Apoptosis plays a major role in gastrointestinal epithelial cell turnover, ulcerogenesis and tumorigenesis. We have examined apoptosis induction by non-steroidal anti-inflammatory drugs (NSAIDs) in human gastric (AGS) cancer cells and the role of protein kinase C (PKC) and apoptosis-related oncogenes. After treatment with aspirin or indomethacin, cell growth was quantified by MTT assay, and apoptosis was determined by acridine orange staining, DNA fragmentation and flow cytometry. The mRNA and protein of p53, p21waf1/cip1 and c-myc was detected by Northern and Western blotting respectively. The influence of PKC on indomethacin-induced apoptosis was determined by co-incubation of 12-O-tetradecanoylphorbol 13-acetate (TPA). The role of c-myc was determined using its antisense oligonucleotides. The results showed that both aspirin and indomethacin inhibited cell growth and induced apoptosis of AGS cells in a dose- and time-dependent manner, without altering the cell cycle. Indomethacin increased c-myc mRNA and protein, whereas p53 and p21wafl/cip1 were unchanged. Down-regulation of c-myc by its antisense oligonucleotides reduced apoptosis induction by indomethacin. TPA could inhibit indomethacin-induced apoptosis and accumulate cells in G2/M. Overexpression of c-myc was inhibited by TPA and p21waf1/cip1 mRNA increased. In conclusion, NSAIDs induce apoptosis in gastric cancer cells which may be mediated by up-regulation of c-myc proto-oncogene. PKC activation can abrogate the effects of NSAIDs by decreasing c-myc expression. (+info)
(8/29112) p53 status of newly established acute myeloid leukaemia cell lines.

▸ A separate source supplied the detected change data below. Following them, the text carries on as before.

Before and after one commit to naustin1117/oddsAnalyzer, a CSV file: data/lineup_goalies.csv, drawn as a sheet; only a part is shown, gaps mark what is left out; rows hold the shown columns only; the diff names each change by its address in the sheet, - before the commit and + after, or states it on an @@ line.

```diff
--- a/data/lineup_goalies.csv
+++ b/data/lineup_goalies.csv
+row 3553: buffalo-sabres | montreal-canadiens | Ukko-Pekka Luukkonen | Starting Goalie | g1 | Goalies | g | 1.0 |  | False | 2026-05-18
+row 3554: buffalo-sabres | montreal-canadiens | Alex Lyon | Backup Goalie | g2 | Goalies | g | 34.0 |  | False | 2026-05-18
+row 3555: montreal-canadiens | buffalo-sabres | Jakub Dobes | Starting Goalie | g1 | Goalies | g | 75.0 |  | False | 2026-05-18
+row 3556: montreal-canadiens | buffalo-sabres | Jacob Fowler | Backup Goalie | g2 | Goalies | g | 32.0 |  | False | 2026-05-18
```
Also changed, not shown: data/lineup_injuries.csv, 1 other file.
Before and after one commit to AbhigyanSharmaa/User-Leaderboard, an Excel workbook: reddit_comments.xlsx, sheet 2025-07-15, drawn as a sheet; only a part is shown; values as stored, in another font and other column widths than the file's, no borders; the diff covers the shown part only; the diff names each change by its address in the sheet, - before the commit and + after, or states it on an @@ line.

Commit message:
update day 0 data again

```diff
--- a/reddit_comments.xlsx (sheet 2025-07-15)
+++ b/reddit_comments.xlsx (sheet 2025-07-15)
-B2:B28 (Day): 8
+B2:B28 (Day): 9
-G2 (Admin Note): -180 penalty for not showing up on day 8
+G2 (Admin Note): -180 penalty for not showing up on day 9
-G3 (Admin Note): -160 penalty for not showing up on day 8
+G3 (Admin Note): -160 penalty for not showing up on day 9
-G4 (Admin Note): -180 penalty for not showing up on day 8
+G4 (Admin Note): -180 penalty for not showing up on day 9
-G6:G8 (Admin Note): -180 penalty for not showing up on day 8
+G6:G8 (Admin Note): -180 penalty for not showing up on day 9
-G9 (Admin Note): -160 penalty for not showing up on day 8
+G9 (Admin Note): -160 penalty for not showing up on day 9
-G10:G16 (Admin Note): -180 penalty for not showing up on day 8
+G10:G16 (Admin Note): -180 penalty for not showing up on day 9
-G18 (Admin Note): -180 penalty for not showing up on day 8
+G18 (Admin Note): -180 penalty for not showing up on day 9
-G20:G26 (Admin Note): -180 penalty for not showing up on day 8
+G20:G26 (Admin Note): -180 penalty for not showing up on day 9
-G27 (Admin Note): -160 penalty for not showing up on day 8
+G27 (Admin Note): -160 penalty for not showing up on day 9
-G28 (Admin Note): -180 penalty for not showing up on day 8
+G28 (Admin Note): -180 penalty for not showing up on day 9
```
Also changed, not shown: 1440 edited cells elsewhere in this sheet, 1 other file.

We analysed the status of the p53 gene and protein in eight newly established acute myeloid leukaemia (AML) cell lines representing blast cells of either de novo leukaemia patients in first remission or patients with relapsed and chemotherapy-resistant disease causing their death. There were no mutations in the p53 gene in any of the cell lines as analysed by single-strand conformation polymorphism of amplified exons 5-8. However, the p53 protein was clearly and consistently expressed in all of these cell lines, as shown by immunohistochemistry, Western blotting and flow cytometry. The consistently expressed p53 protein was located in both the nucleus and the cytoplasm of all the cell lines and, as shown by flow cytometry, it was mostly in a conformation typical of the mutated protein. These AML cell lines offer a tool for studying the production and function of the p53 protein and its possible role in cell cycle regulation and chemoresistance as well as in the regulation of apoptosis in AML. (+info)